    Charline Picon – an Olympic windsurfing champion in the RS:X class in 2016, the first French athlete to qualify for the Tokyo Games, and a world silver medallist in February just before the COVID-19 pandemic led to a global lockdown – has been making the most of her time away from sport. Having decided to bring her glittering career to an end after the Games, she is now looking forward to an extra year of competing in the sport she is passionate about.

    You were the first French athlete to be officially selected for the Tokyo Games…

    Yes, the CNOSF [French National Olympic and Sports Committee] announced that I’d been selected at the start of June 2019. Booking your ticket for the Games a year before the event really puts you at ease and gives you time to prepare, because when you’re fighting to earn your place right up until the last minute, and given there’s only one competitor per country, it can really take it out of you.

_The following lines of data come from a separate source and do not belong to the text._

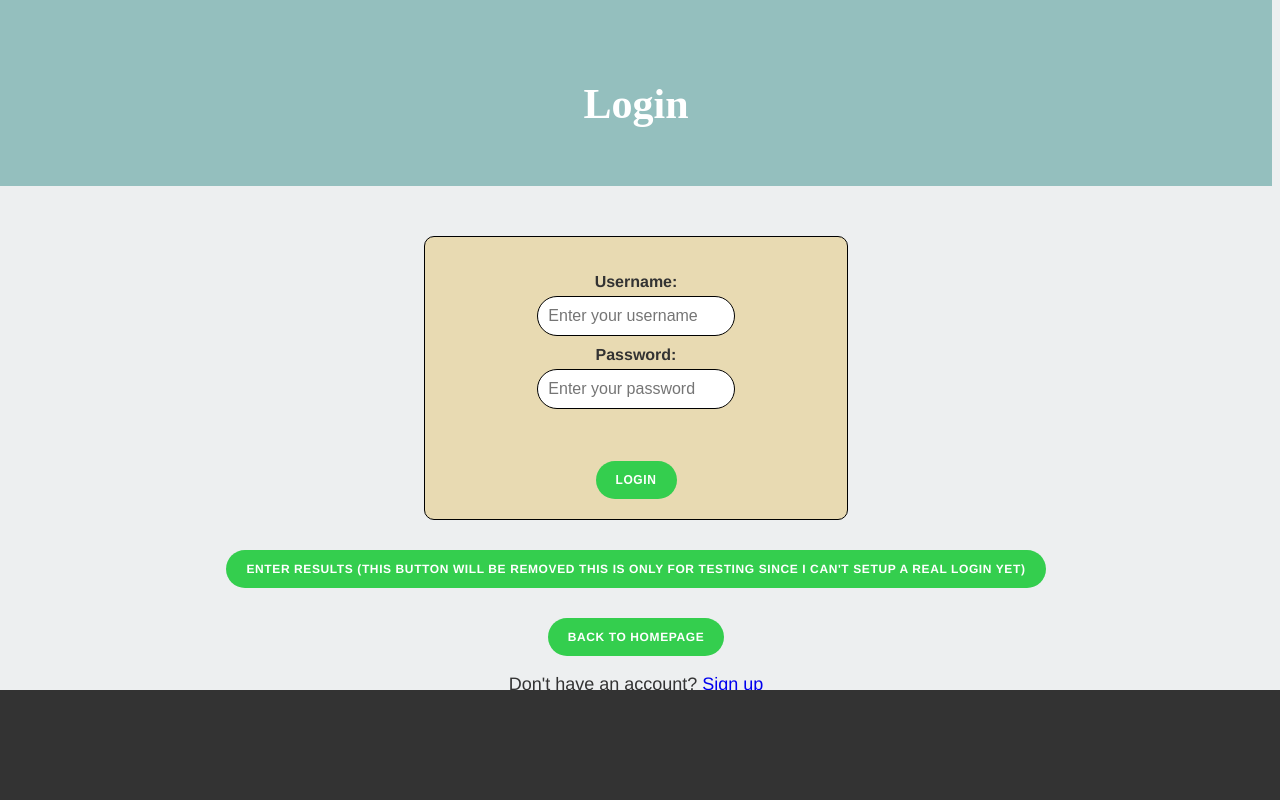
After one commit to EldinGuzin/Labaratory-System, a PHP site: page /doctorLogin.html in a window 1280 px wide. The commit adds this page. Run offline with PHP 8.4, Linux system fonts and the light colour scheme.

Commit message:
added login page for doctor

```diff
--- a/doctor.html
+++ b/doctor.html
@@ -5,7 +5,7 @@
     <meta name="viewport" content="width=device-width, initial-scale=1.0">
     <title>MeDoc</title>
     <link rel="stylesheet" href="styling.css">
-    <link rel="icon" href="favicon.ico">
+    <link rel="icon" href="images/favicon.ico">
 </head>
 <body>
     <header>
--- /dev/null
+++ b/doctorLogin.html
@@ -0,0 +1,38 @@
+<!DOCTYPE html>
+<html lang="en">
+<head>
+    <meta charset="UTF-8">
+    <meta name="viewport" content="width=device-width, initial-scale=1.0">
+    <title>MeDoc</title>
+    <link rel="stylesheet" href="styling.css">
+    <link rel="icon" href="images/favicon.ico">
+</head>
+<body class ="doctor_login">
+    <header><h1>Login</h1></header>
+
+    <div class="loginCont">
+        <form method="post" action="/" class="loginform">
+            <fieldset class="doctorLogin">
+            <label for="username">Username: </label>
+            <input type="text" name="username" id="username" placeholder="Enter your username">
+            <label for="password">Password: </label>
+            <input type="password" name="password" id="password" placeholder="Enter your password">
+            </fieldset>
+
+            <input type="submit" class="submit2" value="Login">
+        </form>
+
+
+    </div>
+    <a href="patientResult.html" class="submit2">Enter results (this button will be removed this is only for testing since I can't setup a real login yet)</a>
+    <br>
+
+    <a href="/Labaratory-System" class="back">Back to Homepage</a>
+
+    <p>Don't have an account? <a href="signup.html">Sign up</a></p>
+
+    <footer class="patientFoot">
+
+    </footer>
+</body>
+</html>
--- a/styling.css
+++ b/styling.css
@@ -366,3 +366,8 @@ input[name="password"]{
   background-color: #333;
   height: 100px;
 }
+
+
+.doctorLogin{
+  border: none;
+}
```
Also changed, not shown: index.html (+5 -5 lines), signup.html (added).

    How did the 2020 World Championships go?

    In Australia, it was the last competition before the lockdown. We just heard at the start that the Chinese athletes had gone into lockdown in their country. But to be honest, we didn’t expect what happened next. We still didn’t really know what it was all about in late February. They were great championships, held in great conditions. I came home at the beginning of March, we had a “normal” two-week recovery period and then, when we were supposed to be getting back on the water, the lockdown came in.   

    How did you react when you heard the Games had been postponed?

    There were several phases. At the start, when the Games were still on, it was a question of keeping up my physical training so that I’d be in peak condition when things got back to normal. Then, the postponement was announced. I was caught in two minds a bit. I felt ready to go and defend my Olympic title this summer, so that wasn’t particularly pleasant. But my partner said: “Listen, everything’s fine; you’ll still get to do what you love in 18 months’ time.” Thinking about it like that made things easier for me. Windsurfing and taking part in regattas involves progressing constantly and doing everything you can to perform well; and that’s something that motivates me every day.